For the last couple years, many of our team have experimented with pulling the ‘cable’ plug at home. This has been attempted with older Macbooks, Mac Minis (does anyone buy them for anything other than homemade DVRs?) and AppleTVs. A few played with Playstation III hardware… they can get their own blog.
There was some rumors around today’s Steve Jobs Keynote that a new AppleTV that worked by storing all of your shows in the Cloud. But, today was all about iOS4 and the new iPhone.
For folks with iPads, there is nothing like walking around home or office and watching TV shows and Movies on what resembles little more than the screen of your regular TV.
Movies can be pulled from many DVDs and placed on the iPad for later viewing… very popular for long flights. But, that takes a desktop and more iPad internal memory than streaming. A lot of airlines are now offering in-flight WiFi so streaming on long trips is becoming more popular.

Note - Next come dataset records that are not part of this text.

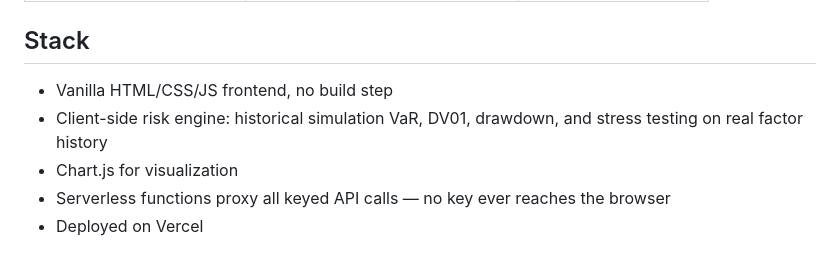
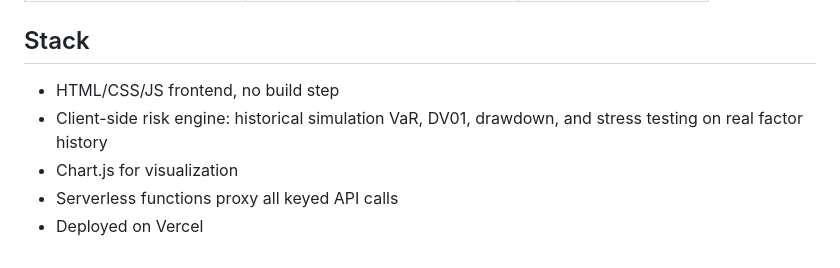
Before and after one commit to Meghana-l/RiskDesk, a Markdown page: README.md, the part around one of its changes. GitHub-like rendering.

```diff
--- a/README.md
+++ b/README.md
@@ -49,8 +67,8 @@ Six funds across investment grade, government, high yield, emerging markets debt
 
 ## Stack
 
-- Vanilla HTML/CSS/JS frontend, no build step
+- HTML/CSS/JS frontend, no build step
 - Client-side risk engine: historical simulation VaR, DV01, drawdown, and stress testing on real factor history
 - Chart.js for visualization
-- Serverless functions proxy all keyed API calls — no key ever reaches the browser
+- Serverless functions proxy all keyed API calls
 - Deployed on Vercel
```
Also changed, not shown: other parts of README.md (+18 -0 lines).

There are three options that are top of the list for us. iTunes on the iPad allows for the purchase or rental of videos and downloaded directly to the iPad to watch at anytime. Like ripping a DVD to internal memory, this takes up valuable space. Movies come in standard and HD versions. If you wish to use the iPad hooked up to a external monitor or projector to watch the movies, there are some limitations. We will post those shortly.
The most popular solution is Netflix. Most likely since all of us already have an account that we have been getting DVD delivered to the house or streaming to our Macs. Steaming also works on the iPad. If you have an account with Netflix, the streaming is free… and doesn’t appear to have any limits to how many movies or TV shows you stream per day. The most recent version of the iPad software allows you to hook up to a external screen and let others view at the same time. A big hit is being able to watch PBS documentaries when it fits your time. A surprise to many of us when we where talking about what we watched most. It’s a wonder what this will do to PBS’s business plans. Remember, streaming does take a constant Internet connection, Wifi is best, as nothing is actually stored on your iPad.
Both of the above offer TV shows and carry some sort of fee. Either per show in the case of iTunes or a monthly subscription for Netflix. ABC offers any of their popular shows streamed to your iPad when you wish. They do carry start up commercials but those are easy to sit through in trade of not being locked to your TV for a particular time. Tapping on any show box brings up a list of the different episodes to choose from.
Lastly, don’t forget YouTube. We have found quite a few of the most popular kids shows from a few to many years ago. Kids are fond of watching a series over and over again so this is a great option around the house.
If in the end you are interested in ripping DVDs to your iPad, you should understand frame rates, size, etc… iLounge did an incredible job at explaining all the facts. There is a lot of information here, it should answer all of your questions.